This is not saying that we should not seek to discern God’s will. Exactly the opposite is true. But we should not be paralysed by fear of getting it wrong – he is a God of grace after all and will forgive us if we ask: 2nd chances are his stock in trade.

Sitting on the fence is uncomfortable at best and only really makes sense in jokes about what time it is when an elephant sits on your fence.*

Be blessed, be a blessing.

*Time to get a new one

count your blessings

I have just received this year’s ‘Count Your Blessings’ leaflet from Christian Aid. In case you don’t know, instead of giving up treats like chocolate and cake, you use the Count Your Blessings calendar through the 40 days of Lent to be inspired to an attitude of gratitude for what we have, pray for those who have less, and do something to help change the lives of the world’s poorest communities.
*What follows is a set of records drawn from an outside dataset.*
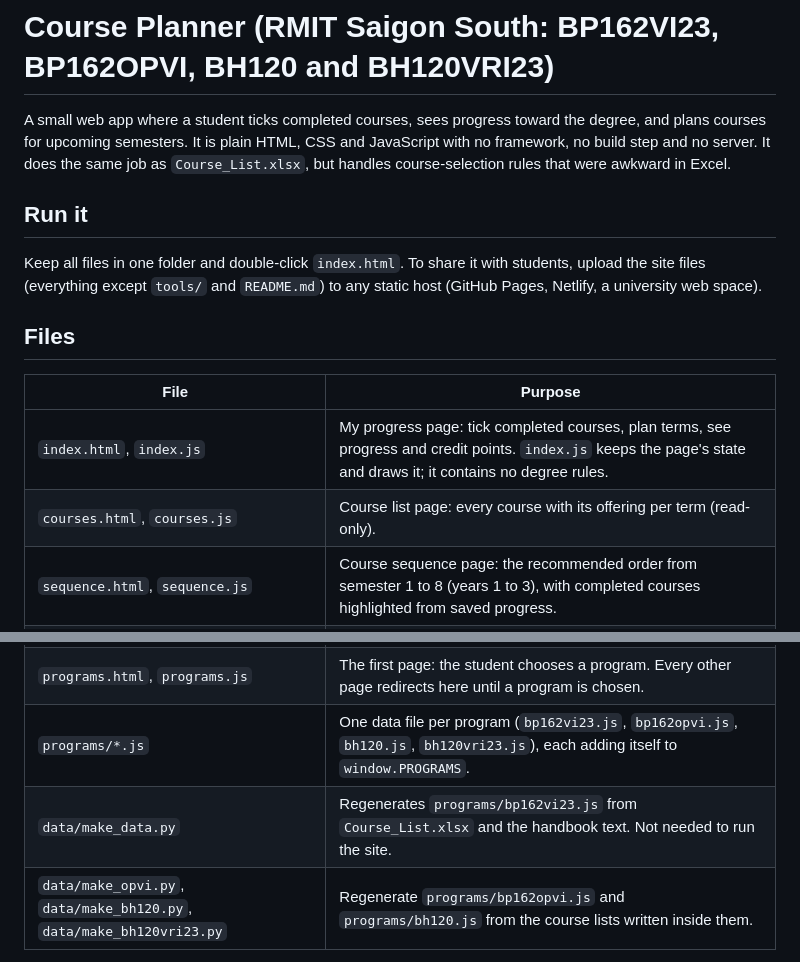
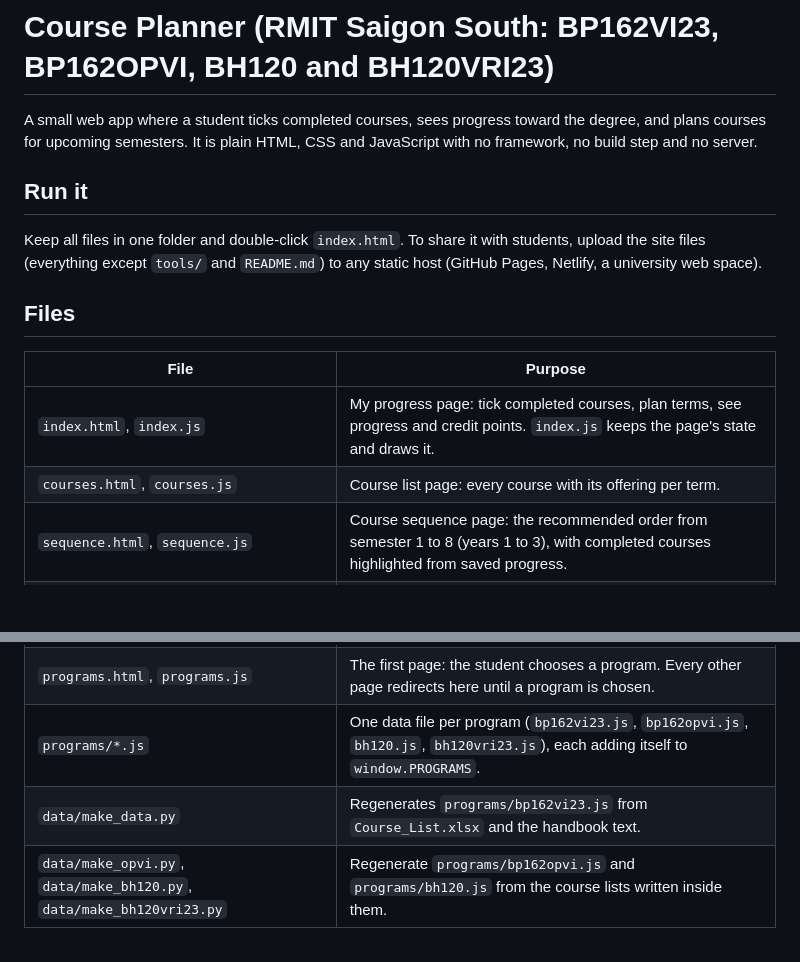
Before and after one commit to tmtuan684/course-progress-tracker, a Markdown page: README.md, 2 parts joined by grey strips. Drawn GitHub-style; blank space fills up the shorter version.

Commit message:
Minor update to README

```diff
--- a/README.md
+++ b/README.md
@@ -1,7 +1,6 @@
 # Course Planner (RMIT Saigon South: BP162VI23, BP162OPVI, BH120 and BH120VRI23)
 
-A small web app where a student ticks completed courses, sees progress toward the degree, and plans courses for upcoming semesters. It is plain HTML, CSS and JavaScript with no framework, no build step and no server. It does the same job as `Course_List.xlsx`, but handles course-selection rules that were awkward in Excel.
-
+A small web app where a student ticks completed courses, sees progress toward the degree, and plans courses for upcoming semesters. It is plain HTML, CSS and JavaScript with no framework, no build step and no server.
 ## Run it
 
 Keep all files in one folder and double-click `index.html`. To share it with students, upload the site files (everything except `tools/` and `README.md`) to any static host (GitHub Pages, Netlify, a university web space).
@@ -10,8 +9,8 @@ Keep all files in one folder and double-click `index.html`. To share it with stu
 
 | File | Purpose |
 |---|---|
-| `index.html`, `index.js` | My progress page: tick completed courses, plan terms, see progress and credit points. `index.js` keeps the page's state and draws it; it contains no degree rules. |
-| `courses.html`, `courses.js` | Course list page: every course with its offering per term (read-only). |
+| `index.html`, `index.js` | My progress page: tick completed courses, plan terms, see progress and credit points. `index.js` keeps the page's state and draws it. |
+| `courses.html`, `courses.js` | Course list page: every course with its offering per term. |
 | `sequence.html`, `sequence.js` | Course sequence page: the recommended order from semester 1 to 8 (years 1 to 3), with completed courses highlighted from saved progress. |
 | `style.css` | Appearance: RMIT colours (red `#e60028`, navy `#000054`) in `:root`, plus a compact print layout for the one-page PDF. |
 | `ui.js` | Shared by every page: small page helpers, course chips and filters, and reading/saving the student's progress in the browser. |
@@ -19,7 +18,7 @@ Keep all files in one folder and double-click `index.html`. To share it with stu
 | `allcourses.html`, `allcourses.js` | All courses page: every course across the programs once, with the programs and roles that use it and its 2026 offering. |
 | `programs.html`, `programs.js` | The first page: the student chooses a program. Every other page redirects here until a program is chosen. |
 | `programs/*.js` | One data file per program (`bp162vi23.js`, `bp162opvi.js`, `bh120.js`, `bh120vri23.js`), each adding itself to `window.PROGRAMS`. |
-| `data/make_data.py` | Regenerates `programs/bp162vi23.js` from `Course_List.xlsx` and the handbook text. Not needed to run the site. |
+| `data/make_data.py` | Regenerates `programs/bp162vi23.js` from `Course_List.xlsx` and the handbook text. |
 | `data/make_opvi.py`, `data/make_bh120.py`, `data/make_bh120vri23.py` | Regenerate `programs/bp162opvi.js` and `programs/bh120.js` from the course lists written inside them. |
 
 Every page loads its scripts in this order: `data.js`, `logic.js`, `ui.js`, then its own script.
```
There’s a version for children, and this year there will be Android and iPhone apps too.

If you haven’t got involved and you want to, go to Christian Aid’s website

Be blessed, be a blessing.

Some one-liners from 

Gravity always gets me down
This statement is false
Eschew obfuscation
They told me I was gullible and I believed them
It’s bad luck to be superstitious
According to my best recollection, I don’t remember
Honk if you like peace and quiet
The Big Bang Theory: God Spoke and BANG! it happened
Atheism is a non-prophet organization
Despite the cost of living, have you noticed how it remains so popular?
Save the whales: collect the whole set
A day without sunshine is like, night
The early bird gets the worm, but the second mouse gets the cheese
Corduroy pillows: They’re making headlines!
Gravity – It’s not just a good idea, it’s the LAW!
Life is too complicated in the morning
Nobody’s perfect I’m a Nobody
Ask me about my vow of silence

inadequate prayers

Those who know me at all will know that it is rare that words fail me.

OLYMPUS DIGITAL CAMERABut the shooting at Sandy Hook School, Newtown, Connecticut, left me speechless. I wanted to express outrage at what had happened, despair at how helpless I felt, pain and grief for the families who had been bereaved, but all I could muster was silence and a lump in my throat.

In the aftermath of the event there have been many knee-jerk reactions. Some may have been wise and helpful, others were extremist and became white noise in the background of the grief. People have been posturing, blaming, demanding action.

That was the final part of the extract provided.